My father said a man could almost pass for educated provided he knew the Bible and had read all of William Shakespeare.
Needless to say, I promptly read the Bible and all of William Shakespeare!
So what do the Bible and Shakespeare have in common?
Among other things, a general contempt and dislike of dogs!
Perhaps this is not too surprising, as dogs carried rabies in ancient times, and were most commonly seen as semi-feral beasts scouring the edges of cities, dumps and waste lands.
Shakespeare mentions dogs 151 times in his plays and sonnets, but only one lap dog appears as a character -- Crab in The Two Gentlemen of Verona.

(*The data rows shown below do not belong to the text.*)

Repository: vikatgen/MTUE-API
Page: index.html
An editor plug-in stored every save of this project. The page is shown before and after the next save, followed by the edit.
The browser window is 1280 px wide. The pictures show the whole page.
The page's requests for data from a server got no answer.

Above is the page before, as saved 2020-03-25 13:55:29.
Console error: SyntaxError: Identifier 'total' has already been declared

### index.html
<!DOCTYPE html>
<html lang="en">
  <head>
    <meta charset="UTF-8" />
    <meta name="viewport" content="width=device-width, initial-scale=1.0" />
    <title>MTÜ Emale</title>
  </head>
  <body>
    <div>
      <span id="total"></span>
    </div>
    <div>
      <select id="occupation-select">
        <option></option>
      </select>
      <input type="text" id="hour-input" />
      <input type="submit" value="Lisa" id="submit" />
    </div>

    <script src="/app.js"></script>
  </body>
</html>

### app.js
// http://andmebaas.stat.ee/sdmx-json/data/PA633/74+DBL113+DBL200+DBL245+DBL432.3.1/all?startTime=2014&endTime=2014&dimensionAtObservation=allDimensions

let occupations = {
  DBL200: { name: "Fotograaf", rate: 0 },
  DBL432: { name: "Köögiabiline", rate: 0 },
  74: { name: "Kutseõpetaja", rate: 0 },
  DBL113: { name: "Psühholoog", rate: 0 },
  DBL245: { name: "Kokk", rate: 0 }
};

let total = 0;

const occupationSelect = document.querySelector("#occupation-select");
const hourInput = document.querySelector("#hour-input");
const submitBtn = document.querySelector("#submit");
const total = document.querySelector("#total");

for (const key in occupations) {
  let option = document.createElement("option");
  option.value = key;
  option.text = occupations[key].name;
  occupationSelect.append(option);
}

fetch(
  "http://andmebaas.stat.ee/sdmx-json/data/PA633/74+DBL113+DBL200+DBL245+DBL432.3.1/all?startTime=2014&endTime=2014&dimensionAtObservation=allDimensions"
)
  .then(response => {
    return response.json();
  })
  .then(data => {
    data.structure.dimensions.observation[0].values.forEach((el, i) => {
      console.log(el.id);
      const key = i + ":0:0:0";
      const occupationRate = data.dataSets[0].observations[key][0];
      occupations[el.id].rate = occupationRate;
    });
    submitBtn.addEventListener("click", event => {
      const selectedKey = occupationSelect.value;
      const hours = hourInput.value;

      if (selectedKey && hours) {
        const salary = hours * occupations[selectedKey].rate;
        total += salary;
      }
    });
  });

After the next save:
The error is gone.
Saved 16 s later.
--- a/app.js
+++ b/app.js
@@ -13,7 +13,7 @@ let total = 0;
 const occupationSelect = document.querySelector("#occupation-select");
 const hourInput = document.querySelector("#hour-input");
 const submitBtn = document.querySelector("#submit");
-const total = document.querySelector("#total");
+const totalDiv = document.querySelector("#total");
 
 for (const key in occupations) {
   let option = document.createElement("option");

So what is Shakespeare saying about dogs the rest of the time?
Mostly he is comparing dogs to people (with both suffering as a result).
We do find Shakespeare giving the nod to the beginnings of dog classification, however. In Macbeth he writes:

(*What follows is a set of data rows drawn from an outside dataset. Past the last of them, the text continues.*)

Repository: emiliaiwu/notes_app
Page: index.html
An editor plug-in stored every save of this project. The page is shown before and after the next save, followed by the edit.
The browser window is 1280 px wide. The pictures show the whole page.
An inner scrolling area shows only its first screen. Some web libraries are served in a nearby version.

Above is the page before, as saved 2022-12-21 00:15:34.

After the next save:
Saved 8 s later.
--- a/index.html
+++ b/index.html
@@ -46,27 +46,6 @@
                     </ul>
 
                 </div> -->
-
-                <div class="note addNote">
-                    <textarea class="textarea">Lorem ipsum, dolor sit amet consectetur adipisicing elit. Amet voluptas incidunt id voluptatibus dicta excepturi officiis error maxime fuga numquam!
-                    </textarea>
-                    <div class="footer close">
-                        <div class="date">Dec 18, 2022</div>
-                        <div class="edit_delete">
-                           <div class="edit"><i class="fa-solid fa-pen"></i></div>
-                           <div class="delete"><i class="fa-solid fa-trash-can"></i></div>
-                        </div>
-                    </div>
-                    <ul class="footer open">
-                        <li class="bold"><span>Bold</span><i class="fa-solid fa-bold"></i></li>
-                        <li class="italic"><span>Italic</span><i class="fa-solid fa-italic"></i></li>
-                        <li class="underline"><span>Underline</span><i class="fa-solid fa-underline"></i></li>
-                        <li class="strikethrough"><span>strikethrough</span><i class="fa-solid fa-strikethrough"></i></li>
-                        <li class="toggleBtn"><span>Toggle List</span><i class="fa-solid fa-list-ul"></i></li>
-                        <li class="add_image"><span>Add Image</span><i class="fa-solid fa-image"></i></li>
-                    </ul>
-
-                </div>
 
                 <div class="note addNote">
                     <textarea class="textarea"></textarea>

Ay, in the catalogue ye go for men;.
As hounds, and greyhounds, mongrels, spaniels, curs,
Shoughs, water-rugs, and demi-wolves, are 'clept
All by the name of dogs: the valued file
Distinguishes the swift, the slow, the subtle,
The housekeeper, the hunter, every one
According to the gift which bounteous nature
Hath in him closed.